Naturalistic voice UIs have been a staple of science fiction for decades, but they've only been widely available since 2014. Voice might be a the most natural interface in the world, but the vocabulary for building voice-controlled apps is still nascent. Today, you have to be comfortable deploying products directly to the cloud, so this is already out of reach for anyone who isn't a software developer. But let's put that aside for now and take a look at one of the best-known products for building conversational audio interfaces: Voiceflow.
Go check out their homepage. Read the copy. Observe the animated product demos.
What do you notice about it all? The site is slick and the product images reveal an aesthetically-pleasing, legible interface. If you're a motivated professional, you can see how this can become a power tool pretty quickly.
But I'm more interested in hobbyists and amateurs who are willing and able to do just a little bit at first to customize their experience. And here's what I notice: In a vacuum, you're asking the user to pre-design a novel experience in a non-native format. Professionals can overcome this by doing manual UX research. Your average user cannot. And even if they could, they likely wouldn’t know where to start because process design does not start at the beginning. This space is not accessible to them.

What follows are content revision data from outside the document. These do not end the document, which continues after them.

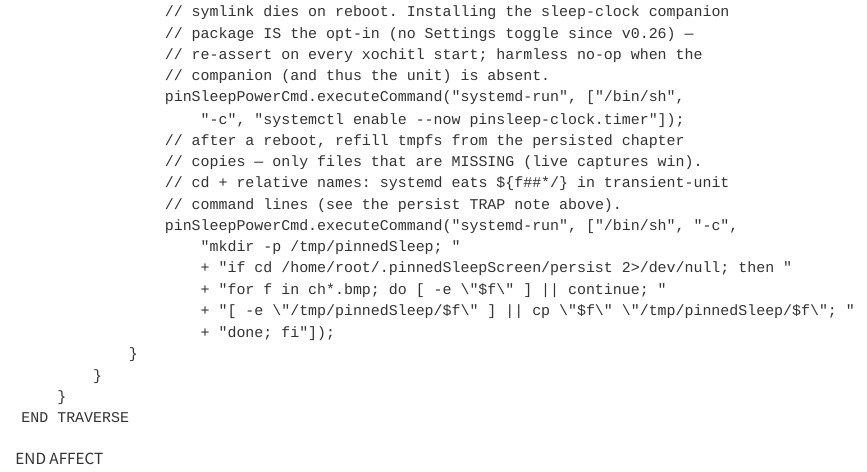
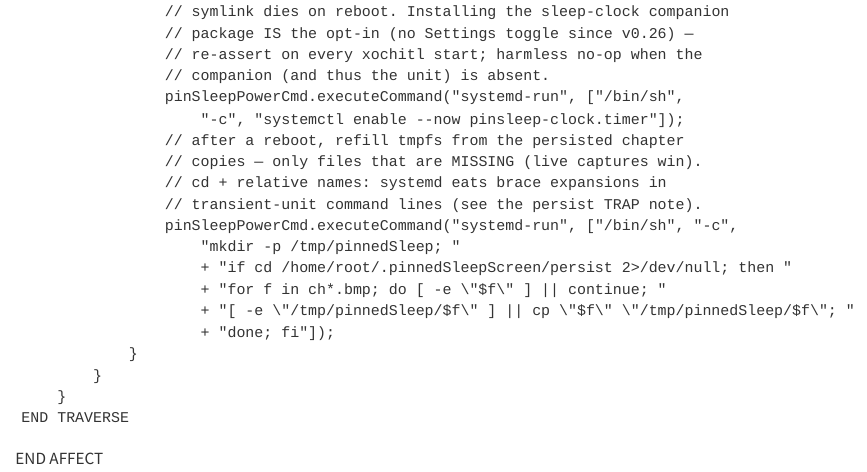
Before and after one commit to YanGeruch/pinnedPageSleepScreen, a Quarto document (src/pinnedPageSleepScreen.qmd): the page in a window 1100 px wide, from 4880 px down. Rendered offline with R 4.5, knitr and Pandoc in place of Quarto, with nearby package versions.

Commit message:
qmd TRAP: qmldiff re-emits // comments as /* */ blocks — a literal */ inside comment text (the ${f##*/} example) terminated the block early and crash-looped Navigator; never write */ in qmd comments

```diff
--- a/src/pinnedPageSleepScreen.qmd
+++ b/src/pinnedPageSleepScreen.qmd
@@ -268,8 +268,8 @@ AFFECT /qml/device/view/navigator/Navigator.qml
 						"-c", "systemctl enable --now pinsleep-clock.timer"]);
 					// after a reboot, refill tmpfs from the persisted chapter
 					// copies — only files that are MISSING (live captures win).
-					// cd + relative names: systemd eats ${f##*/} in transient-unit
-					// command lines (see the persist TRAP note above).
+					// cd + relative names: systemd eats brace expansions in
+					// transient-unit command lines (see the persist TRAP note).
 					pinSleepPowerCmd.executeCommand("systemd-run", ["/bin/sh", "-c",
 						"mkdir -p /tmp/pinnedSleep; "
 						+ "if cd /home/root/.pinnedSleepScreen/persist 2>/dev/null; then "
```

I believe it would be accessible if users could build with less powerful tools but natively within the format.
Think about the first time you interacted with a voice assistant. You probably tested it or asked it to tell you a joke. You treated it like a toy — individual actions had no bearing outside of those closed-loop uses. But voice assistants become truly powerful not when they're feeding you information in a one-off manner but when they change the state of your digital or physical world. A single voice interaction is a toy that you play with, a voice-driven program or automation is part of a game you play, and, over time, anyone can combine multiple toys into games.
Given that you cannot answer [just] any question... does the user know what they can ask? I suspect that the ideal number of functions for a voice UI actually follows a U-shaped curve: one command is great and is ten probably OK, but 50 or 100 is terrible, because you still can't ask anything but can't remember what you can ask.
This remains a problem. Apple tightly restricts 3rd party development with Siri (and Siri is consequently useless). Google Assistant is somewhat better. Amazon is content to let virtually anyone upload an Alexa Skill, but that still restricts the domain of novel audio interfaces to developers and teams with the time and inclination to build them. And they'll still be building it in a visual format, which seems like the powerful and correct thing to do, but is not native to the format! And even with strong UX research, it's difficult to understand user intent at scale (or even sub-scale).
The premise of Automatter is that no-code and low-code tools with rigid constraints can support powerful, sophisticated use cases. The trick is in who is doing the building. Which brings me to another product with similar properties: LEGO.
It takes incredible skill and knowledge to design LEGO sets from scratch. It takes quite a bit of vision to build something of value from an assortment of LEGOs. But you can get incredibly far just by putting one block on another...
and then another...
and then another... until...
Here's my hypothesis: If you gave every Alexa user the ability to do a single custom automation entirely built through a native voice mechanic — no visual design tool, no cloud deployment, just you telling Alexa that when you ask for X, do X AND do Y — I think most people could handle it. You might not get a majority to add one, but if Amazon did a bit of customer education, they might get a significant chunk to add one.
And then one day, they might add another one. And then another on top of that. And then another. Until they've personalized an audio interface for their lives that would never have designed from scratch. If you asked them, they'd tell you they've never built an app or written a line of code in their lives.
And they might even be right about the latter.